On my most recent visit to Mexico City, I arrived in the late afternoon on a Sunday, and after checking in to my hotel in Centro Historico, I hit the streets to explore the neighborhood. Upon hitting the streets, my senses were completely assaulted by the throngs of people out for a Sunday stroll. It was as if all 22 million residents of the city were walking along the same sidewalks.

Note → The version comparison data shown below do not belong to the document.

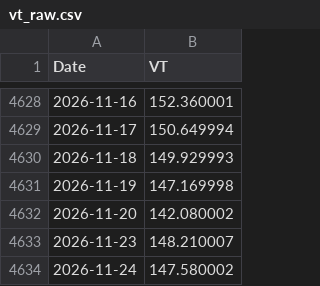
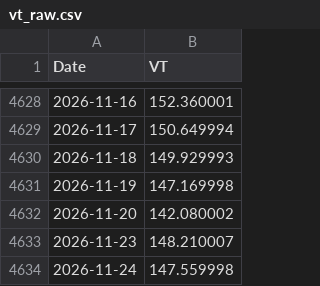
Before and after one commit to Nowar/sspp-try, a CSV file: data/vt_raw.csv, drawn as a sheet; only a part is shown, gaps mark what is left out.

```diff
--- a/data/vt_raw.csv
+++ b/data/vt_raw.csv
@@ -4633,2 +4633,2 @@ Date,VT
 2026-11-23,148.210007
-2026-11-24,147.580002
+2026-11-24,147.559998
```
Also changed, not shown: data/prices.csv, 1 other file.
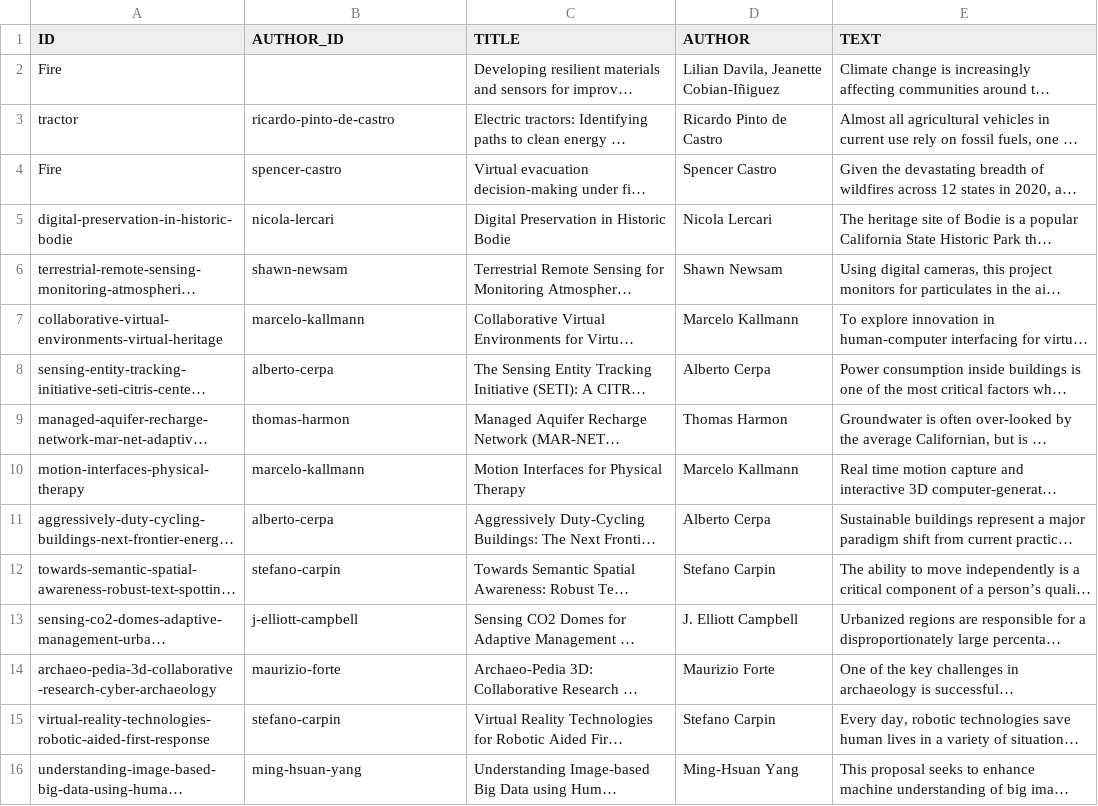
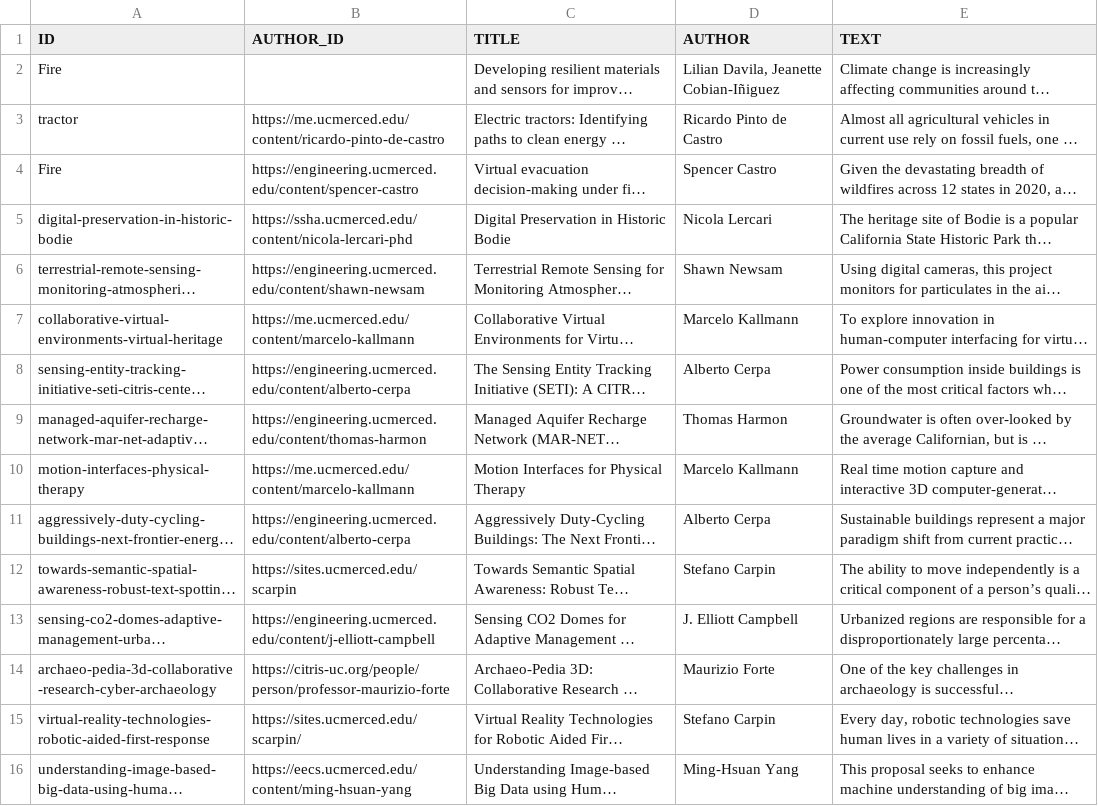
Before and after one commit to citris-ucmerced/citris, a CSV file: seed-grants.csv, drawn as a sheet; only a part is shown; long unchanged cells end in …; the diff covers the shown part only; the diff names each change by its address in the sheet, - before the commit and + after, or states it on an @@ line.

```diff
--- a/seed-grants.csv
+++ b/seed-grants.csv
-B3 (AUTHOR_ID): ricardo-pinto-de-castro
+B3 (AUTHOR_ID): https://me.ucmerced.edu/content/ricardo-pinto-de-castro
-B4 (AUTHOR_ID): spencer-castro
+B4 (AUTHOR_ID): https://engineering.ucmerced.edu/content/spencer-castro
-B5 (AUTHOR_ID): nicola-lercari
+B5 (AUTHOR_ID): https://ssha.ucmerced.edu/content/nicola-lercari-phd
-B6 (AUTHOR_ID): shawn-newsam
+B6 (AUTHOR_ID): https://engineering.ucmerced.edu/content/shawn-newsam
-B7 (AUTHOR_ID): marcelo-kallmann
+B7 (AUTHOR_ID): https://me.ucmerced.edu/content/marcelo-kallmann
-B8 (AUTHOR_ID): alberto-cerpa
+B8 (AUTHOR_ID): https://engineering.ucmerced.edu/content/alberto-cerpa
-B9 (AUTHOR_ID): thomas-harmon
+B9 (AUTHOR_ID): https://engineering.ucmerced.edu/content/thomas-harmon
-B10 (AUTHOR_ID): marcelo-kallmann
+B10 (AUTHOR_ID): https://me.ucmerced.edu/content/marcelo-kallmann
-B11 (AUTHOR_ID): alberto-cerpa
+B11 (AUTHOR_ID): https://engineering.ucmerced.edu/content/alberto-cerpa
-B12 (AUTHOR_ID): stefano-carpin
+B12 (AUTHOR_ID): https://sites.ucmerced.edu/scarpin
-B13 (AUTHOR_ID): j-elliott-campbell
+B13 (AUTHOR_ID): https://engineering.ucmerced.edu/content/j-elliott-campbell
-B14 (AUTHOR_ID): maurizio-forte
+B14 (AUTHOR_ID): https://citris-uc.org/people/person/professor-maurizio-forte
-B15 (AUTHOR_ID): stefano-carpin
+B15 (AUTHOR_ID): https://sites.ucmerced.edu/scarpin/
-B16 (AUTHOR_ID): ming-hsuan-yang
+B16 (AUTHOR_ID): https://eecs.ucmerced.edu/content/ming-hsuan-yang
```
Also changed, not shown: 15 edited cells elsewhere in this file, 5 other files.
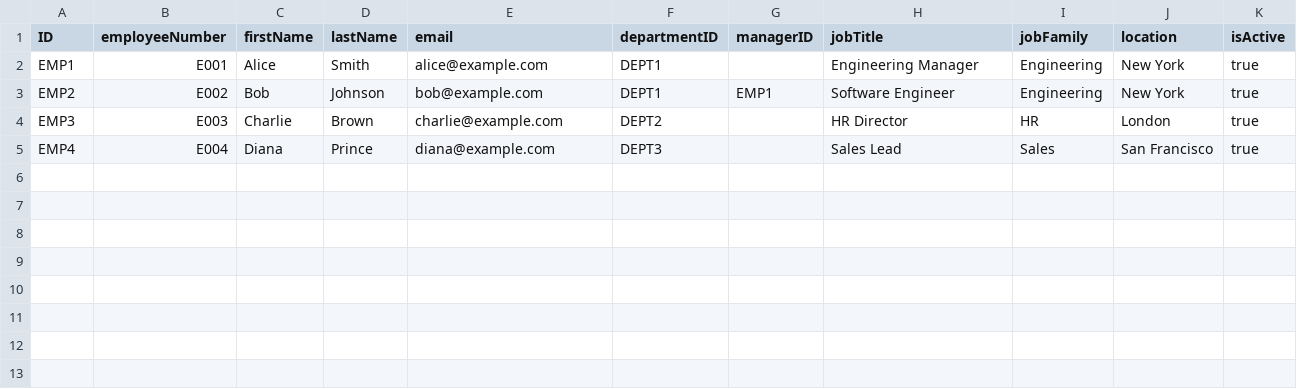
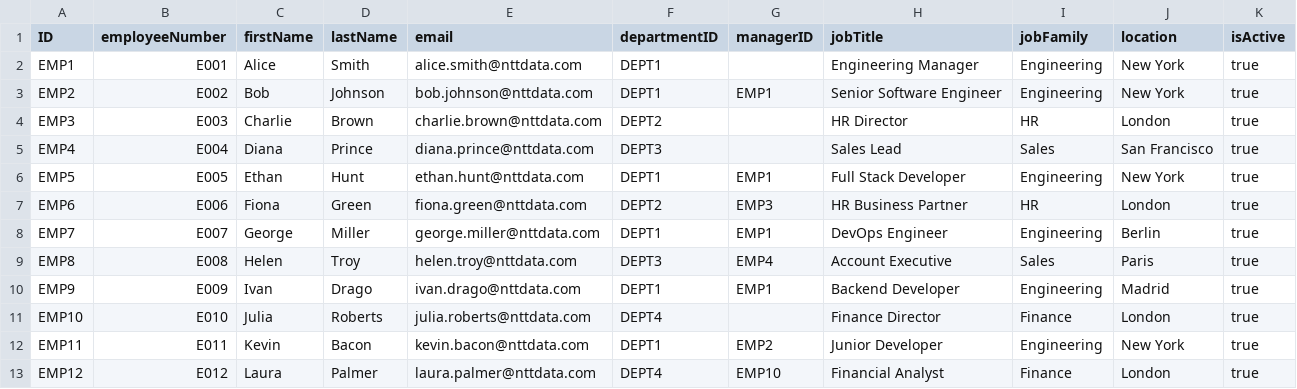
Before and after one commit to MohamedNicer/Skill-Reporting, a CSV file: db/data/Employees.csv, drawn as a sheet.

```diff
--- a/db/data/Employees.csv
+++ b/db/data/Employees.csv
@@ -1,5 +1,13 @@
 ID;employeeNumber;firstName;lastName;email;departmentID;managerID;jobTitle;jobFamily;location;isActive
-EMP1;E001;Alice;Smith;alice@example.com;DEPT1;;Engineering Manager;Engineering;New York;true
-EMP2;E002;Bob;Johnson;bob@example.com;DEPT1;EMP1;Software Engineer;Engineering;New York;true
-EMP3;E003;Charlie;Brown;charlie@example.com;DEPT2;;HR Director;HR;London;true
-EMP4;E004;Diana;Prince;diana@example.com;DEPT3;;Sales Lead;Sales;San Francisco;true
+EMP1;E001;Alice;Smith;alice.smith@nttdata.com;DEPT1;;Engineering Manager;Engineering;New York;true
+EMP2;E002;Bob;Johnson;bob.johnson@nttdata.com;DEPT1;EMP1;Senior Software Engineer;Engineering;New York;true
+EMP3;E003;Charlie;Brown;charlie.brown@nttdata.com;DEPT2;;HR Director;HR;London;true
+EMP4;E004;Diana;Prince;diana.prince@nttdata.com;DEPT3;;Sales Lead;Sales;San Francisco;true
+EMP5;E005;Ethan;Hunt;ethan.hunt@nttdata.com;DEPT1;EMP1;Full Stack Developer;Engineering;New York;true
+EMP6;E006;Fiona;Green;fiona.green@nttdata.com;DEPT2;EMP3;HR Business Partner;HR;London;true
+EMP7;E007;George;Miller;george.miller@nttdata.com;DEPT1;EMP1;DevOps Engineer;Engineering;Berlin;true
+EMP8;E008;Helen;Troy;helen.troy@nttdata.com;DEPT3;EMP4;Account Executive;Sales;Paris;true
+EMP9;E009;Ivan;Drago;ivan.drago@nttdata.com;DEPT1;EMP1;Backend Developer;Engineering;Madrid;true
+EMP10;E010;Julia;Roberts;julia.roberts@nttdata.com;DEPT4;;Finance Director;Finance;London;true
+EMP11;E011;Kevin;Bacon;kevin.bacon@nttdata.com;DEPT1;EMP2;Junior Developer;Engineering;New York;true
+EMP12;E012;Laura;Palmer;laura.palmer@nttdata.com;DEPT4;EMP10;Financial Analyst;Finance;London;true
```
Also changed, not shown: db/data/EmployeeSkills.csv, db/data/SkillRequests.csv, 8 other files.
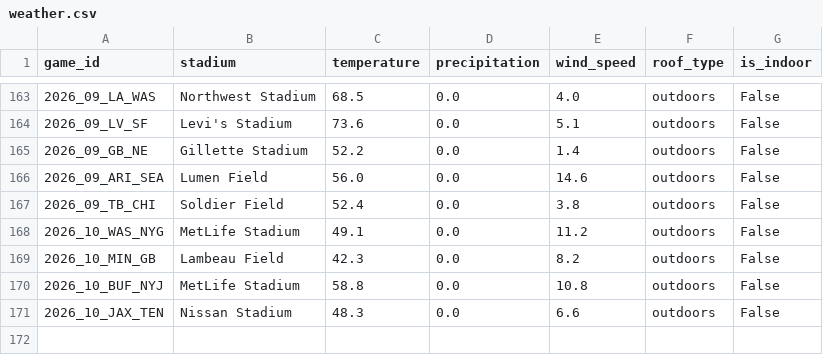
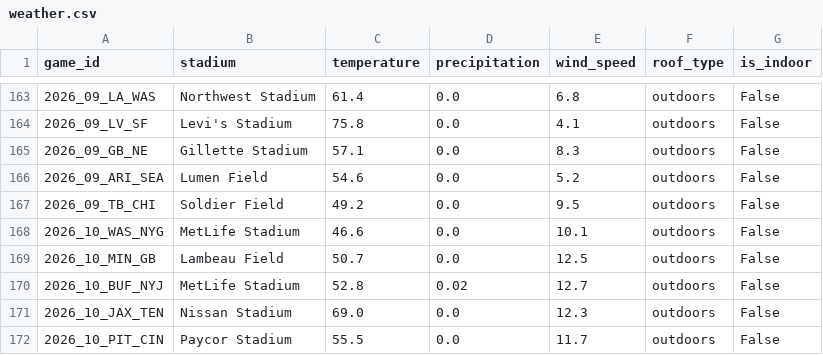
Before and after one commit to vladk-III/NFL-Football, a CSV file: data/weather.csv, drawn as a sheet; only a part is shown, gaps mark what is left out; the diff covers the shown part only.

```diff
--- a/data/weather.csv
+++ b/data/weather.csv
@@ -163,9 +163,10 @@ game_id,stadium,temperature,precipitation,wind_speed,roof_type,is_indoor
-2026_09_LA_WAS,Northwest Stadium,68.5,0.0,4.0,outdoors,False
-2026_09_LV_SF,Levi's Stadium,73.6,0.0,5.1,outdoors,False
-2026_09_GB_NE,Gillette Stadium,52.2,0.0,1.4,outdoors,False
-2026_09_ARI_SEA,Lumen Field,56.0,0.0,14.6,outdoors,False
-2026_09_TB_CHI,Soldier Field,52.4,0.0,3.8,outdoors,False
-2026_10_WAS_NYG,MetLife Stadium,49.1,0.0,11.2,outdoors,False
-2026_10_MIN_GB,Lambeau Field,42.3,0.0,8.2,outdoors,False
-2026_10_BUF_NYJ,MetLife Stadium,58.8,0.0,10.8,outdoors,False
-2026_10_JAX_TEN,Nissan Stadium,48.3,0.0,6.6,outdoors,False
+2026_09_LA_WAS,Northwest Stadium,61.4,0.0,6.8,outdoors,False
+2026_09_LV_SF,Levi's Stadium,75.8,0.0,4.1,outdoors,False
+2026_09_GB_NE,Gillette Stadium,57.1,0.0,8.3,outdoors,False
+2026_09_ARI_SEA,Lumen Field,54.6,0.0,5.2,outdoors,False
+2026_09_TB_CHI,Soldier Field,49.2,0.0,9.5,outdoors,False
+2026_10_WAS_NYG,MetLife Stadium,46.6,0.0,10.1,outdoors,False
+2026_10_MIN_GB,Lambeau Field,50.7,0.0,12.5,outdoors,False
+2026_10_BUF_NYJ,MetLife Stadium,52.8,0.02,12.7,outdoors,False
+2026_10_JAX_TEN,Nissan Stadium,69.0,0.0,12.3,outdoors,False
+2026_10_PIT_CIN,Paycor Stadium,55.5,0.0,11.7,outdoors,False
```
Also changed, not shown: 31 edited cells elsewhere in this file, 1 other file.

I squeezed my way slowly through the crowds to my first destination, the legendary Pulqueria Las Duelistas. In Mexico, the pulqueria is truly an egalitarian establishment. Professionals sit elbow to elbow with laborers and students, all joyously imbibing the pulque, a fresh-fermented agave brew with similar alcohol content to beer. While I chatted with an American ex-pat English teacher from Atlanta and one of her students, to my left sat a young couple speaking sign language, and to my right was a kid with a mohawk sporting a t-shirt that read “Legalize Gay”. Amazing pre-Colombian inspired graffiti covered the walls and ceiling, and the frosty mugs flowed freely as Creedence’s version of “I Heard it Through the Grapevine” pulsed on the jukebox.
After several mugs were downed, and a good buzz was rolling, I hit the streets for a bite to eat and stumbled upon an incredible sight: the front window display of Taqueria Tlaquepaque. This Jalisco-style restaurant is a carnitas palace, offering carnitas from every part of the pig. I chose tacos featuring meat from the mountainous pile of pig snouts, or “trompas”. I ate these rich, porky tacos with a smoky red salsa that was truly memorable.
Tonight we will debut on the menu Tacos de Trompas, with a smoky arbol chile salsa, and pickled onions. Now if only we could find some fresh pulque???